Difference listings
○ ○ ○ ○
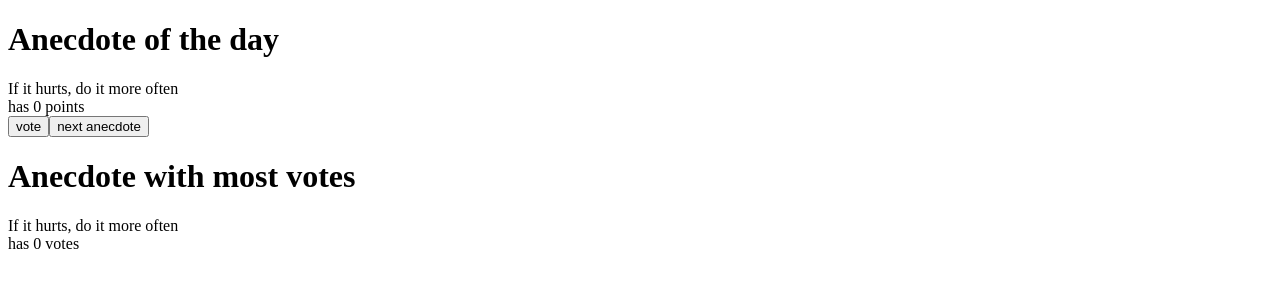
Repository: Wainhouse/Full_Stack_Open_2022
Page: / (app in part2/course_info/)
These files come from the project's save history. The page is drawn as it stood at one moment and after the next save; the edit follows.
The browser window is 1280 px wide. The pictures show the whole page.
The project was rebuilt for these pictures with package versions that can differ from the ones it lists, and the page was loaded fresh each time.

Above is the page before, as saved 2022-11-24 17:24:20.

### part2/course_info/src/App.js
import { useState } from "react";

const Button = ({ handleClick, text }) => (
  <button onClick={handleClick}>{text}</button>
);

const App = () => {
  const anecdotes = [
    "If it hurts, do it more often",
    "Adding manpower to a late software project makes it later!",
    "The first 90 percent of the code accounts for the first 10 percent of the development time...The remaining 10 percent of the code accounts for the other 90 percent of the development time.",
    "Any fool can write code that a computer can understand. Good programmers write code that humans can understand.",
    "Premature optimization is the root of all evil.",
    "Debugging is twice as hard as writing the code in the first place. Therefore, if you write the code as cleverly as possible, you are, by definition, not smart enough to debug it.",
    "Programming without an extremely heavy use of console.log is same as if a doctor would refuse to use x-rays or blood tests when diagnosing patients",
  ];

  const [selected, setSelected] = useState(0);

  const [points, setPoints] = useState(new Array(anecdotes.length).fill(0));

  const addVote = () => {
    const pointsCopy = [...points];
    pointsCopy[selected] += 1;
    setPoints(pointsCopy);
  };

  const bestAnecdoteIndex = points.indexOf(Math.max(...points));

  return (
    <div>
      <h1>Anecdote of the day</h1>
      <div>{anecdotes[selected]}</div>
      <div>has {points[selected]} points</div>
      <Button handleClick={() => addVote()} text="vote" />
      <Button
        handleClick={() =>
          setSelected(Math.floor(Math.random() * anecdotes.length))
        }
        text="next anecdote"
      />
      <h1>Anecdote with most votes</h1>
      <div>{anecdotes[bestAnecdoteIndex]}</div>
      <div>has {points[bestAnecdoteIndex]} votes</div>
    </div>
  );
};

export default App;

Loaded but not shown: part2/course_info/public/index.html (common file); part2/course_info/src/index.js (common file)

After the next save:
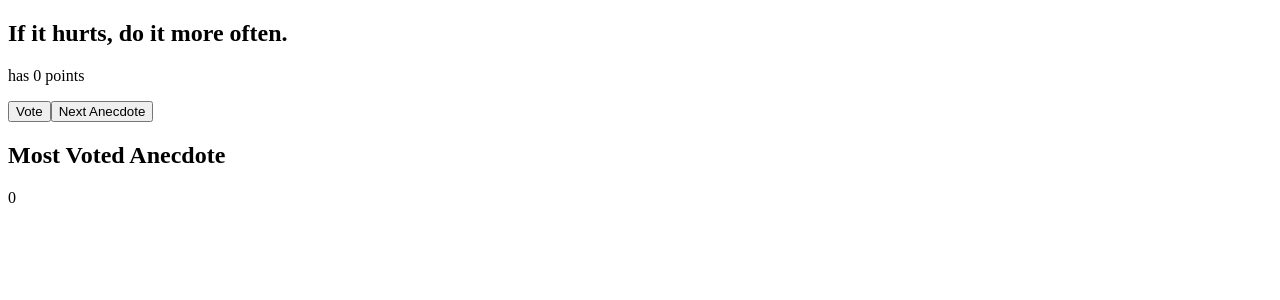
Saved 15 s later.
--- a/part2/course_info/src/App.js
+++ b/part2/course_info/src/App.js
@@ -1,49 +1,42 @@
-import { useState } from "react";
-
-const Button = ({ handleClick, text }) => (
-  <button onClick={handleClick}>{text}</button>
-);
+import { useState } from 'react'
 
 const App = () => {
   const anecdotes = [
-    "If it hurts, do it more often",
-    "Adding manpower to a late software project makes it later!",
-    "The first 90 percent of the code accounts for the first 10 percent of the development time...The remaining 10 percent of the code accounts for the other 90 percent of the development time.",
-    "Any fool can write code that a computer can understand. Good programmers write code that humans can understand.",
-    "Premature optimization is the root of all evil.",
-    "Debugging is twice as hard as writing the code in the first place. Therefore, if you write the code as cleverly as possible, you are, by definition, not smart enough to debug it.",
-    "Programming without an extremely heavy use of console.log is same as if a doctor would refuse to use x-rays or blood tests when diagnosing patients",
-  ];
+    'If it hurts, do it more often.',
+    'Adding manpower to a late software project makes it later!',
+    'The first 90 percent of the code accounts for the first 10 percent of the development time...The remaining 10 percent of the code accounts for the other 90 percent of the development time.',
+    'Any fool can write code that a computer can understand. Good programmers write code that humans can understand.',
+    'Premature optimization is the root of all evil.',
+    'Debugging is twice as hard as writing the code in the first place. Therefore, if you write the code as cleverly as possible, you are, by definition, not smart enough to debug it.',
+    'Programming without an extremely heavy use of console.log is same as if a doctor would refuse to use x-rays or blood tests when diagnosing patients.'
+  ]
 
   const [selected, setSelected] = useState(0);
+  const [points, setPoints] = useState(new Array(anecdotes.length).fill(0));
+  const highestVoted = points.indexOf(Math.max(...points))
 
-  const [points, setPoints] = useState(new Array(anecdotes.length).fill(0));
 
-  const addVote = () => {
-    const pointsCopy = [...points];
-    pointsCopy[selected] += 1;
-    setPoints(pointsCopy);
+  const handleClickNext = () => {
+    setSelected(Math.floor(Math.random() * anecdotes.length));
+
   };
 
-  const bestAnecdoteIndex = points.indexOf(Math.max(...points));
+  const voteForAnecdote = () => {
+    let newPoints = { ...points };
+    newPoints[selected] += 1;
+    setPoints(newPoints);
+  };
 
   return (
     <div>
-      <h1>Anecdote of the day</h1>
-      <div>{anecdotes[selected]}</div>
-      <div>has {points[selected]} points</div>
-      <Button handleClick={() => addVote()} text="vote" />
-      <Button
-        handleClick={() =>
-          setSelected(Math.floor(Math.random() * anecdotes.length))
-        }
-        text="next anecdote"
-      />
-      <h1>Anecdote with most votes</h1>
-      <div>{anecdotes[bestAnecdoteIndex]}</div>
-      <div>has {points[bestAnecdoteIndex]} votes</div>
+      <h2>{anecdotes[selected]}</h2>
+      <p>has {points[selected]} points</p>
+      <button onClick={() => voteForAnecdote()}>Vote</button>
+      <button onClick={() => handleClickNext()}>Next Anecdote</button>
+      <h2>Most Voted Anecdote</h2>
+      <p>{points[highestVoted]}</p>
     </div>
   );
 };
 
-export default App;
+export default App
○ ○ ○ ○
WORK ITEM.
Across the entries above, how many lines contain the string "manpower"? The number alone is the answer.

TASK RESPONSE.
3